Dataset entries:
↓

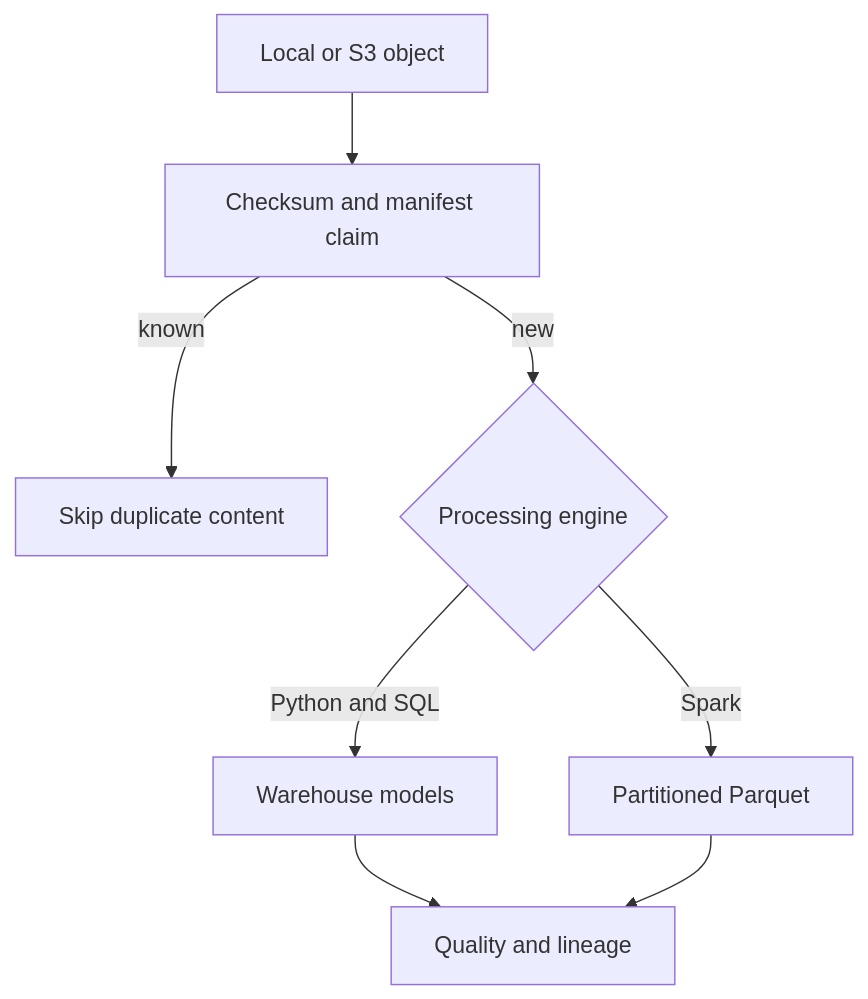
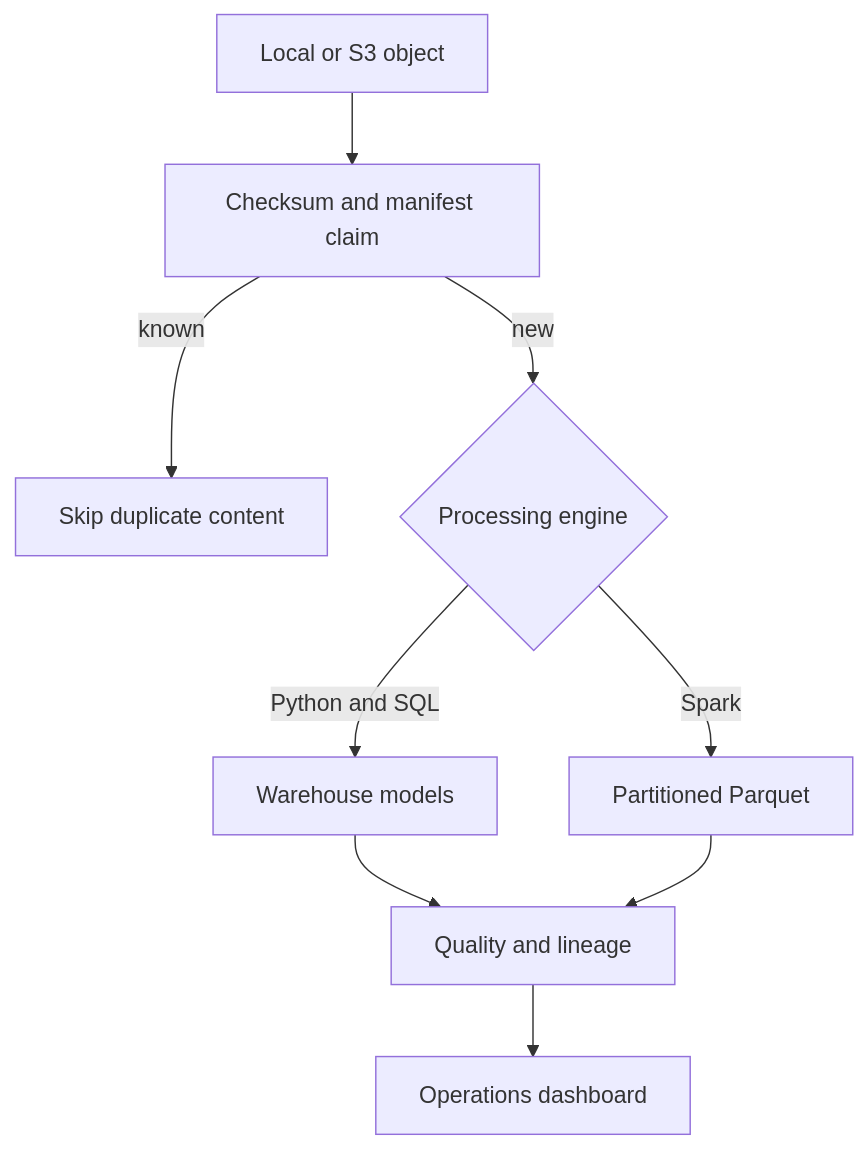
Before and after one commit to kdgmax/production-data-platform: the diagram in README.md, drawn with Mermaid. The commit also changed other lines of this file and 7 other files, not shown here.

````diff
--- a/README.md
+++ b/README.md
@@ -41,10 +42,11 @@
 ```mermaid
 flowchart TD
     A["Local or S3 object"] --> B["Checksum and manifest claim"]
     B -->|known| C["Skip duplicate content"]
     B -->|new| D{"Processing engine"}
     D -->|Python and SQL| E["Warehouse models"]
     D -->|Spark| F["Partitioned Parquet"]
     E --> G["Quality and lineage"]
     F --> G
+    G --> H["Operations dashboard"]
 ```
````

↑
↓

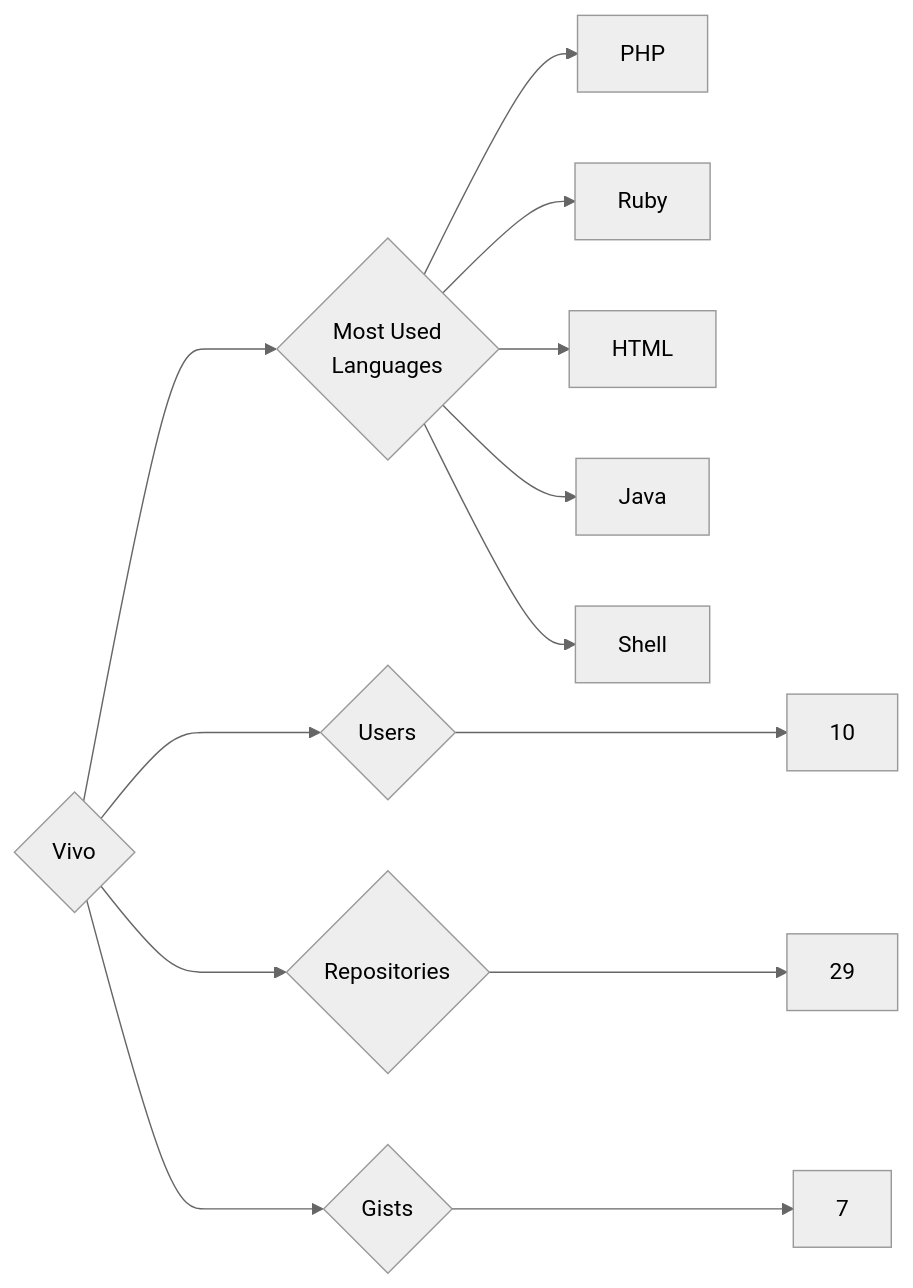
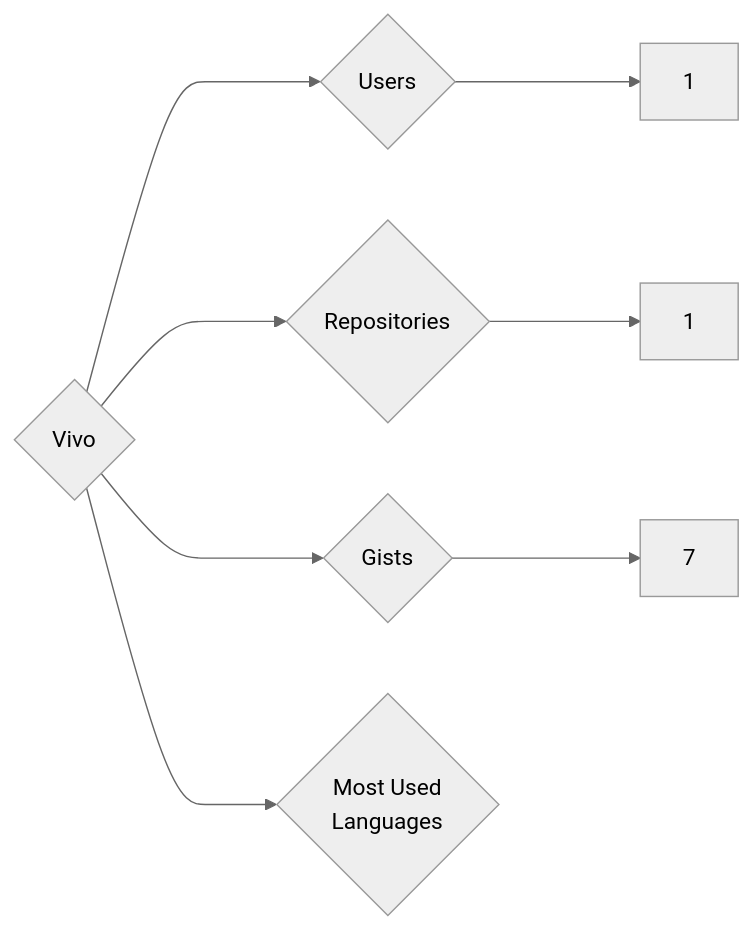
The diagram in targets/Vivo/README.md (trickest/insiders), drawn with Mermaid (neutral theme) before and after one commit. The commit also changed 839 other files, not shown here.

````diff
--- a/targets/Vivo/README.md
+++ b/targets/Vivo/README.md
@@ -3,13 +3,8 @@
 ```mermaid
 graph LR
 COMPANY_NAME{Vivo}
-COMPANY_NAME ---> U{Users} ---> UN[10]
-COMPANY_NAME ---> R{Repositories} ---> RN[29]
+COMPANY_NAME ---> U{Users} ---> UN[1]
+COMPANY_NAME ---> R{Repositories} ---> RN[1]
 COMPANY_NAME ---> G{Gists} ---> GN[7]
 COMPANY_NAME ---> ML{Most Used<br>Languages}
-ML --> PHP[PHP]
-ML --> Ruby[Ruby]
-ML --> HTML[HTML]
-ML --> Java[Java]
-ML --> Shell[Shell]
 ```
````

↑
↓

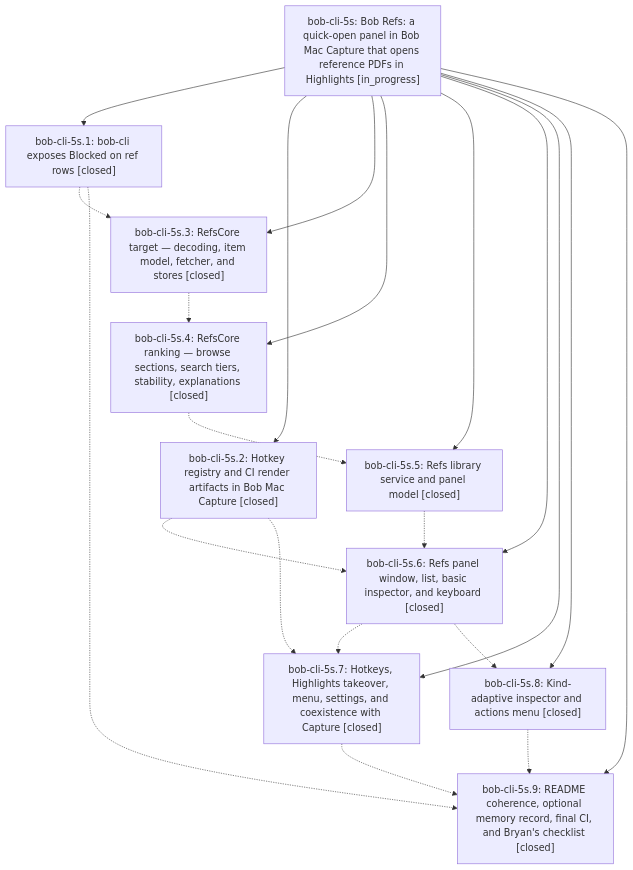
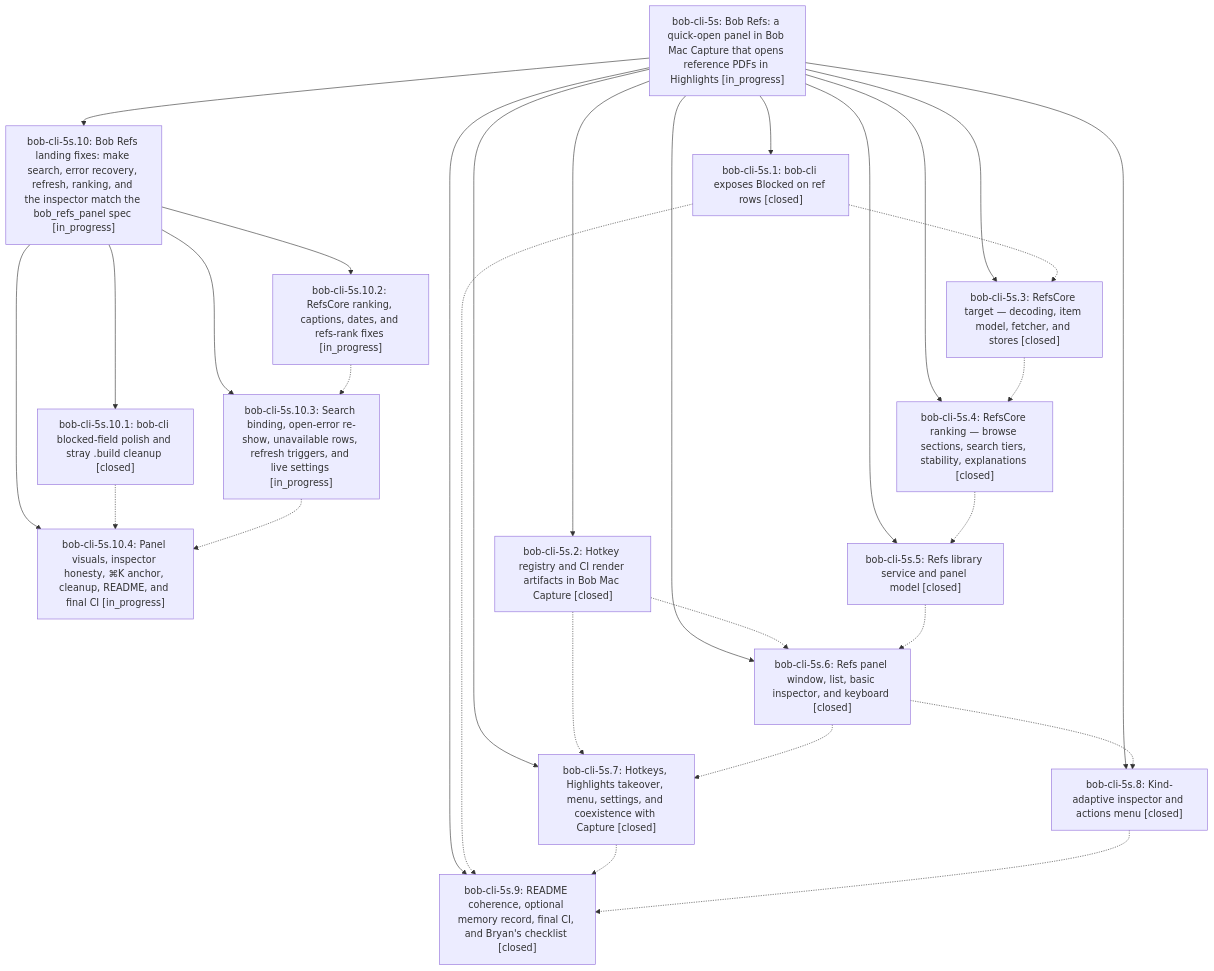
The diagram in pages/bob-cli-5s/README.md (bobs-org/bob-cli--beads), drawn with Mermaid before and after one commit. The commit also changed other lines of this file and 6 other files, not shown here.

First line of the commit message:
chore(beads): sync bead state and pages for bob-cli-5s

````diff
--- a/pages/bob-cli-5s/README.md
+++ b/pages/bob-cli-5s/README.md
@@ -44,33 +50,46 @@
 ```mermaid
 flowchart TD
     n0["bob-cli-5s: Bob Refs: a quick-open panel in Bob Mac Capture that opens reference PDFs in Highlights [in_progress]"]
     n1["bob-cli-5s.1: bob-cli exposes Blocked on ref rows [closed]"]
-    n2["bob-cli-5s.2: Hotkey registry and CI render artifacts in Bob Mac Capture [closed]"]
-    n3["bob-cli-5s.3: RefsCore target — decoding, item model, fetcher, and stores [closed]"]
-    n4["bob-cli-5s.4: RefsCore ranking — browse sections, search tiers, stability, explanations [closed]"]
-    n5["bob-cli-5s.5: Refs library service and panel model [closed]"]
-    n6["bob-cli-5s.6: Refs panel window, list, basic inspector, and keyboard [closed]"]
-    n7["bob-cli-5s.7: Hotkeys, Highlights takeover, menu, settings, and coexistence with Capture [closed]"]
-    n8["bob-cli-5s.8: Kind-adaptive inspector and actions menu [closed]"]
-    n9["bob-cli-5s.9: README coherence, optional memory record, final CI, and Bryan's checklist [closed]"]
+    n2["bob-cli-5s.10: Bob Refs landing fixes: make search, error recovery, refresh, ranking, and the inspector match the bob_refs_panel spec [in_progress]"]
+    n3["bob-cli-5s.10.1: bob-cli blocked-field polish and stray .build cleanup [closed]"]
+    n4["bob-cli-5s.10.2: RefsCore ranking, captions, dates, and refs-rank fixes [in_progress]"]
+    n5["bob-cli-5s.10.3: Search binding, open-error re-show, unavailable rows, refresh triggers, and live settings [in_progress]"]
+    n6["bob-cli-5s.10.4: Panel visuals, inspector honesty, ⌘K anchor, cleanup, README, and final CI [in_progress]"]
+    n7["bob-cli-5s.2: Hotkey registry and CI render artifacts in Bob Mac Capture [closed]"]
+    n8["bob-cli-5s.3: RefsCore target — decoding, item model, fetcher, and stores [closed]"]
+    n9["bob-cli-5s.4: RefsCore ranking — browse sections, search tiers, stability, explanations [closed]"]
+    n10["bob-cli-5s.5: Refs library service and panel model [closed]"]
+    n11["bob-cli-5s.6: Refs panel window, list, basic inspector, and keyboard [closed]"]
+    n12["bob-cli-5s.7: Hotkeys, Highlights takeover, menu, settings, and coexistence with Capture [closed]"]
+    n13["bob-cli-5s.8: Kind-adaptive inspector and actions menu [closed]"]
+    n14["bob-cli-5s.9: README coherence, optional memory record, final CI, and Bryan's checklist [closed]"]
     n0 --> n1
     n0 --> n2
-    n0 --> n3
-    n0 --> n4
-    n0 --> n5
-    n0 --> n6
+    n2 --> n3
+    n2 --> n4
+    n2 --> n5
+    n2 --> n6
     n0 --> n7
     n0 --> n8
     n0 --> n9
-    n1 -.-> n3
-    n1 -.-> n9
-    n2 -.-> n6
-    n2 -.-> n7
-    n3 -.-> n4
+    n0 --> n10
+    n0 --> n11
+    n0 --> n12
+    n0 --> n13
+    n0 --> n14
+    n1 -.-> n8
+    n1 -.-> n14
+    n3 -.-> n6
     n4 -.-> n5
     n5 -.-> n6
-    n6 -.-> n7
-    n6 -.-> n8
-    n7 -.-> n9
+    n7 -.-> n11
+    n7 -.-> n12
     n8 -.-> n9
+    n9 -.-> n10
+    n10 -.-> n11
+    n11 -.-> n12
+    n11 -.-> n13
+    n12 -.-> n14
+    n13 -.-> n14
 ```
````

↑

What lines in the data include the string "with"? Copy each one.

Before and after one commit to kdgmax/production-data-platform: the diagram in README.md, drawn with Mermaid. The commit also changed other lines of this file and 7 other files, not shown here.
The diagram in targets/Vivo/README.md (trickest/insiders), drawn with Mermaid (neutral theme) before and after one commit. The commit also changed 839 other files, not shown here.
The diagram in pages/bob-cli-5s/README.md (bobs-org/bob-cli--beads), drawn with Mermaid before and after one commit. The commit also changed other lines of this file and 6 other files, not shown here.
-    n7["bob-cli-5s.7: Hotkeys, Highlights takeover, menu, settings, and coexistence with Capture [closed]"]
+    n12["bob-cli-5s.7: Hotkeys, Highlights takeover, menu, settings, and coexistence with Capture [closed]"]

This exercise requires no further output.